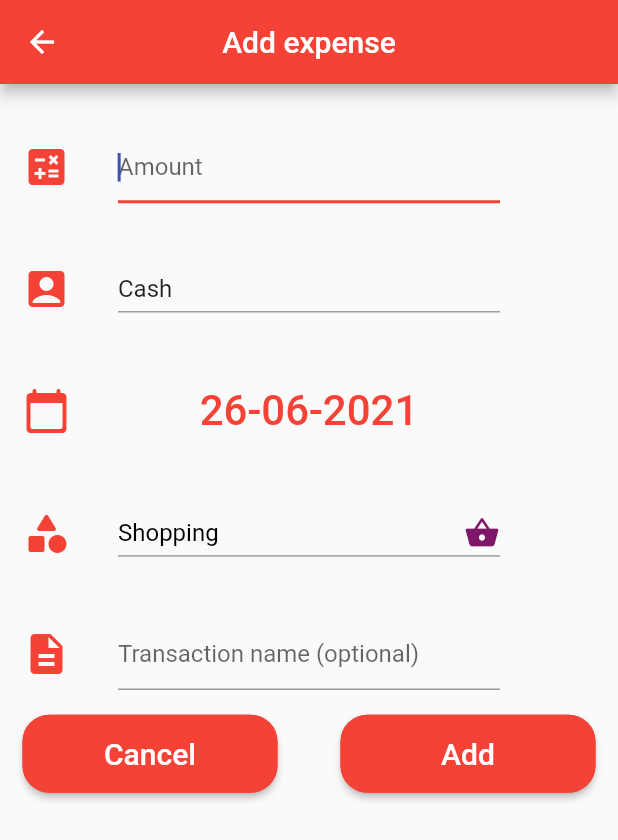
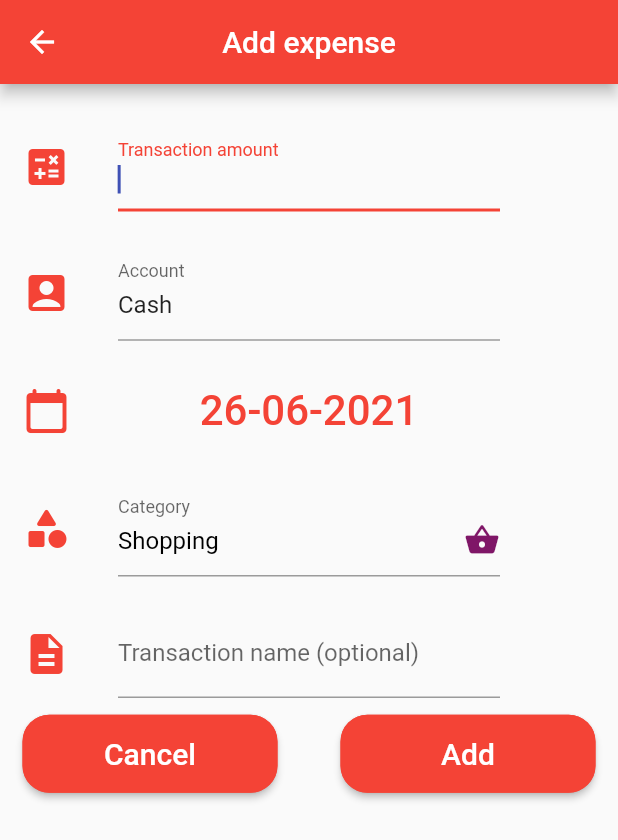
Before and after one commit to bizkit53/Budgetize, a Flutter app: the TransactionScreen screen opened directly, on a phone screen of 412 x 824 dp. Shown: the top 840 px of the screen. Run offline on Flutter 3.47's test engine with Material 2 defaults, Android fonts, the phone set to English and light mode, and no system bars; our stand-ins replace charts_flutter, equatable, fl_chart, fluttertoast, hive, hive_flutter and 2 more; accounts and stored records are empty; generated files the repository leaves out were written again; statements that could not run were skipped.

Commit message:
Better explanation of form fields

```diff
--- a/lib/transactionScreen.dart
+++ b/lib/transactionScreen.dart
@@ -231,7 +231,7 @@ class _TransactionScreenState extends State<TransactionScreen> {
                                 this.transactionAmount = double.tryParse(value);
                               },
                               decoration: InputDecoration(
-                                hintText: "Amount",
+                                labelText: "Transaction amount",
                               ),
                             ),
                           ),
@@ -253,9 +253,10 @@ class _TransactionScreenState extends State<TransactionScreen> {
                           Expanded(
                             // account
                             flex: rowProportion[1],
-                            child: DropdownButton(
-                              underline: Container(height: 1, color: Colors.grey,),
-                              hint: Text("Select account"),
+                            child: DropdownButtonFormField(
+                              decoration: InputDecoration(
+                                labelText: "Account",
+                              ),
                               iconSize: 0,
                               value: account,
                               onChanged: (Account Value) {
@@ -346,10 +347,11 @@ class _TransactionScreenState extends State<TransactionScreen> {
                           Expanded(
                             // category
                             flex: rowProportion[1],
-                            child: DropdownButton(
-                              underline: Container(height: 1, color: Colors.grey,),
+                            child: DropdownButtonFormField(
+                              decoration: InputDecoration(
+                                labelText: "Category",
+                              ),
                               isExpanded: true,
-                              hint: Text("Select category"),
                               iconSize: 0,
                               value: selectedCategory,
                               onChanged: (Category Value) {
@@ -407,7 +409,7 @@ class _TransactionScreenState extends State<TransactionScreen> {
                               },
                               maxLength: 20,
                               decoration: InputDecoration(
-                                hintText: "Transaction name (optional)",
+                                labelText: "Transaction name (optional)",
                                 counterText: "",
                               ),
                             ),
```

_ _ _

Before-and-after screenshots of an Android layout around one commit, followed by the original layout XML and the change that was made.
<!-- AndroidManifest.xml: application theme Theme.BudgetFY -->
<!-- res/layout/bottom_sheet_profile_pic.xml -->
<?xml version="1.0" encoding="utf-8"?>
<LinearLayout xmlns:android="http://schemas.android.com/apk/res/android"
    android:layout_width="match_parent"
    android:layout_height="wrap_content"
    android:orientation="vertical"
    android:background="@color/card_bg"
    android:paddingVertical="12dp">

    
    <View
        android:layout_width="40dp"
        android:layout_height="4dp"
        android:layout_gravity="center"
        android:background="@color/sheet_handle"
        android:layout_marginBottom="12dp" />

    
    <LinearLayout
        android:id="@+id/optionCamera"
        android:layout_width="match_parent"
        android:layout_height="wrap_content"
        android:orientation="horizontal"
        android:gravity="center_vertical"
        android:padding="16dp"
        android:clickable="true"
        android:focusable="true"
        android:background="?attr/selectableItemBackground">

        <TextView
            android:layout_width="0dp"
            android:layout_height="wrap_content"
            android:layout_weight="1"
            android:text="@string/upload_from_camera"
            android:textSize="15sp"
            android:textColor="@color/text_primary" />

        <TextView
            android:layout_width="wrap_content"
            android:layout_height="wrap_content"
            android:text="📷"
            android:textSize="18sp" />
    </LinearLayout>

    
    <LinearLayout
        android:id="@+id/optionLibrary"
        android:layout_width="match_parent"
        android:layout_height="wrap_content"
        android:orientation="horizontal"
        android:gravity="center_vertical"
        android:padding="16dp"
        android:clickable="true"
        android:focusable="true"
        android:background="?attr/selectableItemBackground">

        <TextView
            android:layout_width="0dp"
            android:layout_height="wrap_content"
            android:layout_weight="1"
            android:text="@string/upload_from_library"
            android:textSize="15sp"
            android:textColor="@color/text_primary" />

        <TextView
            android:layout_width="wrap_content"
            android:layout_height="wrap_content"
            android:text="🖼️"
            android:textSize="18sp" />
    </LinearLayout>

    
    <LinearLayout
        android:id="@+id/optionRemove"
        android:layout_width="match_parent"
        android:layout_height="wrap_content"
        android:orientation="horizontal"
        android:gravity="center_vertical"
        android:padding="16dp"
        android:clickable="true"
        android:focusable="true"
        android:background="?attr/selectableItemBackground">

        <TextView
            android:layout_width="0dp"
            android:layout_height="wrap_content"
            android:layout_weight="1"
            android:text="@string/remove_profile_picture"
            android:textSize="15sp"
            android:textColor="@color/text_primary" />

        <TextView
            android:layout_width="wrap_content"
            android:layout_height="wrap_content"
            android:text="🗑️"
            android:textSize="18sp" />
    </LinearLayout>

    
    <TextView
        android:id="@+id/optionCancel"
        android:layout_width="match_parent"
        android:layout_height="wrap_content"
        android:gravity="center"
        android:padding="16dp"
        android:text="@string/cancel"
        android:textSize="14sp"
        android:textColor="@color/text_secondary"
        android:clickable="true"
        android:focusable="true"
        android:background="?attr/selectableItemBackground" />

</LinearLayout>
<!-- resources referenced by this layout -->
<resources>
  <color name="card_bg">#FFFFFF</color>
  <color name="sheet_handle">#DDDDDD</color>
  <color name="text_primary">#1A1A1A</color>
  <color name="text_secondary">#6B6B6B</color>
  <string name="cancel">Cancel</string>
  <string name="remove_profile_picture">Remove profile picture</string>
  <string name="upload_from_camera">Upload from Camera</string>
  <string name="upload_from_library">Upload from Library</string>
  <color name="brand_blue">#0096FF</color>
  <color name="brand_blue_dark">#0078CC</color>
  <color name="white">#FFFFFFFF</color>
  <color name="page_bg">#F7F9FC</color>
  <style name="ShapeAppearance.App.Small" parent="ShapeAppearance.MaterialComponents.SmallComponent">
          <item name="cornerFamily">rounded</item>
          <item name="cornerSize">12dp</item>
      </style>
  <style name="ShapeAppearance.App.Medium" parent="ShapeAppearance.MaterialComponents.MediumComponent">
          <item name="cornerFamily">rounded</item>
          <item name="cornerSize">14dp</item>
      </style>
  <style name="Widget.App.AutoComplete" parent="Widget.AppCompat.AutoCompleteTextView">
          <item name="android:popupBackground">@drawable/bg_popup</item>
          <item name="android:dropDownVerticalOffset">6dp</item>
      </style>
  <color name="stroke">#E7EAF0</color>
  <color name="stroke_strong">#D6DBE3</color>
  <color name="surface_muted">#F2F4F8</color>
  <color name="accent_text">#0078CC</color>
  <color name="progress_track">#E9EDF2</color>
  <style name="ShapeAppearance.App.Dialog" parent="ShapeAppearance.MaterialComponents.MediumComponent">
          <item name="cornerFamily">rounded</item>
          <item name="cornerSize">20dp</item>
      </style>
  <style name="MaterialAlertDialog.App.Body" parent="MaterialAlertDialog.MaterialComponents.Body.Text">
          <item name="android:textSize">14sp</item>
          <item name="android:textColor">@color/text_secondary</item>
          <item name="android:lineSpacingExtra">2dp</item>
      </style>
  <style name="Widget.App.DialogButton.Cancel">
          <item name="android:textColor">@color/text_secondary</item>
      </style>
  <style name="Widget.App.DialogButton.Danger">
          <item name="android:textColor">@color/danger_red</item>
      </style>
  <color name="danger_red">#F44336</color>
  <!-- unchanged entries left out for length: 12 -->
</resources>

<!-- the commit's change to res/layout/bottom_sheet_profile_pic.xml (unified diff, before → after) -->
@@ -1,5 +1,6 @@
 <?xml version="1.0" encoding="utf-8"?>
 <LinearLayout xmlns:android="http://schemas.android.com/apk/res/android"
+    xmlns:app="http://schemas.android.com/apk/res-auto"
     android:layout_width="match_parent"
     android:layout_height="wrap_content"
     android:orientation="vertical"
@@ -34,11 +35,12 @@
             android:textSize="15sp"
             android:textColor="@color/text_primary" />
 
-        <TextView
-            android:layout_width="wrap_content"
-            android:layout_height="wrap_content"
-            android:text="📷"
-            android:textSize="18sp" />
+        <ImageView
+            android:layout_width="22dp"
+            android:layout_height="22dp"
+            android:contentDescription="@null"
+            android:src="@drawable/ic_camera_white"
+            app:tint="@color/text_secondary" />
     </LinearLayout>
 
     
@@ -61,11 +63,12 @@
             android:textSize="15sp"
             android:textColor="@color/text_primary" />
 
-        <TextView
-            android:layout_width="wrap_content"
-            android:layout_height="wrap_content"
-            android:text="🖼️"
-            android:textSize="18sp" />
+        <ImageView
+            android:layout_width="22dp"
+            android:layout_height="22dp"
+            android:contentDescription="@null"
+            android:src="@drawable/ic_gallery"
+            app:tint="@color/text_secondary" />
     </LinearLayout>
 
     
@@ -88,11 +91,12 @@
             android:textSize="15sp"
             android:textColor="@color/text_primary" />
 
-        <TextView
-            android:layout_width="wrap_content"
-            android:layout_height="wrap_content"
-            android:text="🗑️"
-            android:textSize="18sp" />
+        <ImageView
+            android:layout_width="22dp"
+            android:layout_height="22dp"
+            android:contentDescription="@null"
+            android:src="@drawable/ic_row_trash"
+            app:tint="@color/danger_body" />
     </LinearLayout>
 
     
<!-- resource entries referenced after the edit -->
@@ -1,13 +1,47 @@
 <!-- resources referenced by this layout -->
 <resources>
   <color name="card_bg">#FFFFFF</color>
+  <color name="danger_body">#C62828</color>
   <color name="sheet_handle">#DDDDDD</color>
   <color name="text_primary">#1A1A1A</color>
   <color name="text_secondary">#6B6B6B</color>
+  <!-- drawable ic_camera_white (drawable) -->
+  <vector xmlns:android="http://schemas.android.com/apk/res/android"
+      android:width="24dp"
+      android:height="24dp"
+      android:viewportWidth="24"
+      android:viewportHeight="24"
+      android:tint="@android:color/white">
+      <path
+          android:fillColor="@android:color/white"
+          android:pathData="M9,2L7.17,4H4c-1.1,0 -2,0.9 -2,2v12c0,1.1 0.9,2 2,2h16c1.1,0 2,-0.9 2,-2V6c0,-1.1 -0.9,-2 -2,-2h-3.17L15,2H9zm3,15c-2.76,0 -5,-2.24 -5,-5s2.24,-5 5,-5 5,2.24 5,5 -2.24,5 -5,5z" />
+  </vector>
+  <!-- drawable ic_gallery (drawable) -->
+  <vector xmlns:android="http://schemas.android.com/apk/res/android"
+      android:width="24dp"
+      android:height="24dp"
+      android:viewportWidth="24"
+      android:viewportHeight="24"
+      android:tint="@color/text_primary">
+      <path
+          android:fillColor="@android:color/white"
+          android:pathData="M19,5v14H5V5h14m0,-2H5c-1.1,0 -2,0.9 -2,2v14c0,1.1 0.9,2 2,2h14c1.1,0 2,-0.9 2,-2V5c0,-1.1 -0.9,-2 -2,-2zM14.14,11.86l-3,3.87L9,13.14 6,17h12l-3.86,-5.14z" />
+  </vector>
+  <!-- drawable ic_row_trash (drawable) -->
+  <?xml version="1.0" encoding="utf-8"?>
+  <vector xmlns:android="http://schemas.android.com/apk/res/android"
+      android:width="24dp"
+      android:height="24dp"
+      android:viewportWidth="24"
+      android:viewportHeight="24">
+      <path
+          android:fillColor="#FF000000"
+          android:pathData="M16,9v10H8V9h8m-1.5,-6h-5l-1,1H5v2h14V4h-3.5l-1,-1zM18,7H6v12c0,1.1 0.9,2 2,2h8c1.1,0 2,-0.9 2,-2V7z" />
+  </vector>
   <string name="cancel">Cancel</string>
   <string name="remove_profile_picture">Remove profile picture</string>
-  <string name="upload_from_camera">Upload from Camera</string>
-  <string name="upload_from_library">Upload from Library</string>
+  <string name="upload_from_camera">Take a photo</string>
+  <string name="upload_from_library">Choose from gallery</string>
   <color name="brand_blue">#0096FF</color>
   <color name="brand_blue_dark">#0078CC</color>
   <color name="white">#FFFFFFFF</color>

_ _ _

Please return each line of the listing above that contains "labelText".

+                                labelText: "Transaction amount",
+                                labelText: "Account",
+                                labelText: "Category",
+                                labelText: "Transaction name (optional)",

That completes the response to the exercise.